▶ [Exercise details]:
Without the pictures, restate all of the data below word for word.

▶ [Given records]:

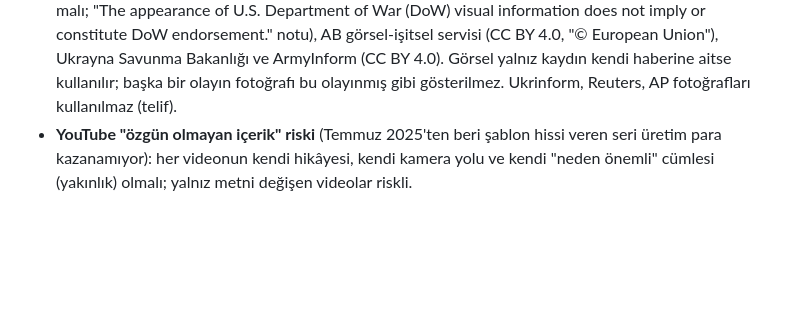
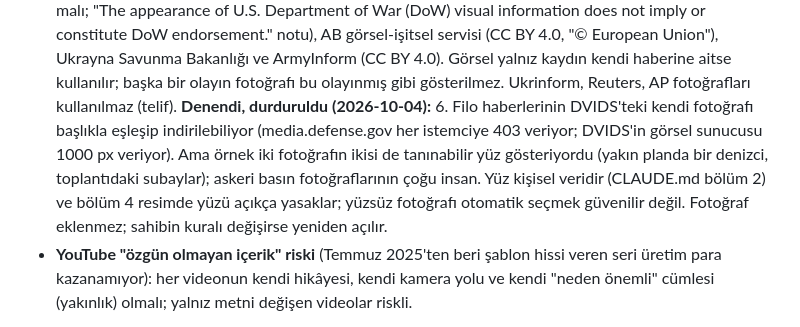
Before and after one commit to Greater-Turkiye/motion, a Markdown page: PLAN.md, the part around the change. Drawn GitHub-style; blank space fills up the shorter version.

Commit message:
PLAN: the photograph trial stopped on faces (personal data, CLAUDE.md sections 2 and 4) (#98)
DVIDS serves the Sixth Fleet stories' own photographs, matched by title, but both samples showed
identifiable people; military press photographs mostly do. No photographs; reopened only if the
owner's rule changes.

```diff
--- a/PLAN.md
+++ b/PLAN.md
@@ -681,6 +681,12 @@ yayıncı görüşmeleri, YouTube ve Meta yaratıcı kılavuzları, Barrio vd. C
   Ukrayna Savunma Bakanlığı ve ArmyInform (CC BY 4.0). Görsel yalnız kaydın kendi haberine aitse
   kullanılır; başka bir olayın fotoğrafı bu olayınmış gibi gösterilmez. Ukrinform, Reuters, AP
   fotoğrafları kullanılmaz (telif).
+  **Denendi, durduruldu (2026-10-04):** 6. Filo haberlerinin DVIDS'teki kendi fotoğrafı başlıkla
+  eşleşip indirilebiliyor (media.defense.gov her istemciye 403 veriyor; DVIDS'in görsel sunucusu 1000
+  px veriyor). Ama örnek iki fotoğrafın ikisi de tanınabilir yüz gösteriyordu (yakın planda bir
+  denizci, toplantıdaki subaylar); askeri basın fotoğraflarının çoğu insan. Yüz kişisel veridir
+  (CLAUDE.md bölüm 2) ve bölüm 4 resimde yüzü açıkça yasaklar; yüzsüz fotoğrafı otomatik seçmek
+  güvenilir değil. Fotoğraf eklenmez; sahibin kuralı değişirse yeniden açılır.
 - **YouTube "özgün olmayan içerik" riski** (Temmuz 2025'ten beri şablon hissi veren seri üretim para
   kazanamıyor): her videonun kendi hikâyesi, kendi kamera yolu ve kendi "neden önemli" cümlesi
   (yakınlık) olmalı; yalnız metni değişen videolar riskli.
```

▶ [Written answer]:
Before and after one commit to Greater-Turkiye/motion, a Markdown page: PLAN.md, the part around the change. Drawn GitHub-style; blank space fills up the shorter version.

Commit message:
PLAN: the photograph trial stopped on faces (personal data, CLAUDE.md sections 2 and 4) (#98)
DVIDS serves the Sixth Fleet stories' own photographs, matched by title, but both samples showed
identifiable people; military press photographs mostly do. No photographs; reopened only if the
owner's rule changes.

```diff
--- a/PLAN.md
+++ b/PLAN.md
@@ -681,6 +681,12 @@ yayıncı görüşmeleri, YouTube ve Meta yaratıcı kılavuzları, Barrio vd. C
   Ukrayna Savunma Bakanlığı ve ArmyInform (CC BY 4.0). Görsel yalnız kaydın kendi haberine aitse
   kullanılır; başka bir olayın fotoğrafı bu olayınmış gibi gösterilmez. Ukrinform, Reuters, AP
   fotoğrafları kullanılmaz (telif).
+  **Denendi, durduruldu (2026-10-04):** 6. Filo haberlerinin DVIDS'teki kendi fotoğrafı başlıkla
+  eşleşip indirilebiliyor (media.defense.gov her istemciye 403 veriyor; DVIDS'in görsel sunucusu 1000
+  px veriyor). Ama örnek iki fotoğrafın ikisi de tanınabilir yüz gösteriyordu (yakın planda bir
+  denizci, toplantıdaki subaylar); askeri basın fotoğraflarının çoğu insan. Yüz kişisel veridir
+  (CLAUDE.md bölüm 2) ve bölüm 4 resimde yüzü açıkça yasaklar; yüzsüz fotoğrafı otomatik seçmek
+  güvenilir değil. Fotoğraf eklenmez; sahibin kuralı değişirse yeniden açılır.
 - **YouTube "özgün olmayan içerik" riski** (Temmuz 2025'ten beri şablon hissi veren seri üretim para
   kazanamıyor): her videonun kendi hikâyesi, kendi kamera yolu ve kendi "neden önemli" cümlesi
   (yakınlık) olmalı; yalnız metni değişen videolar riskli.
```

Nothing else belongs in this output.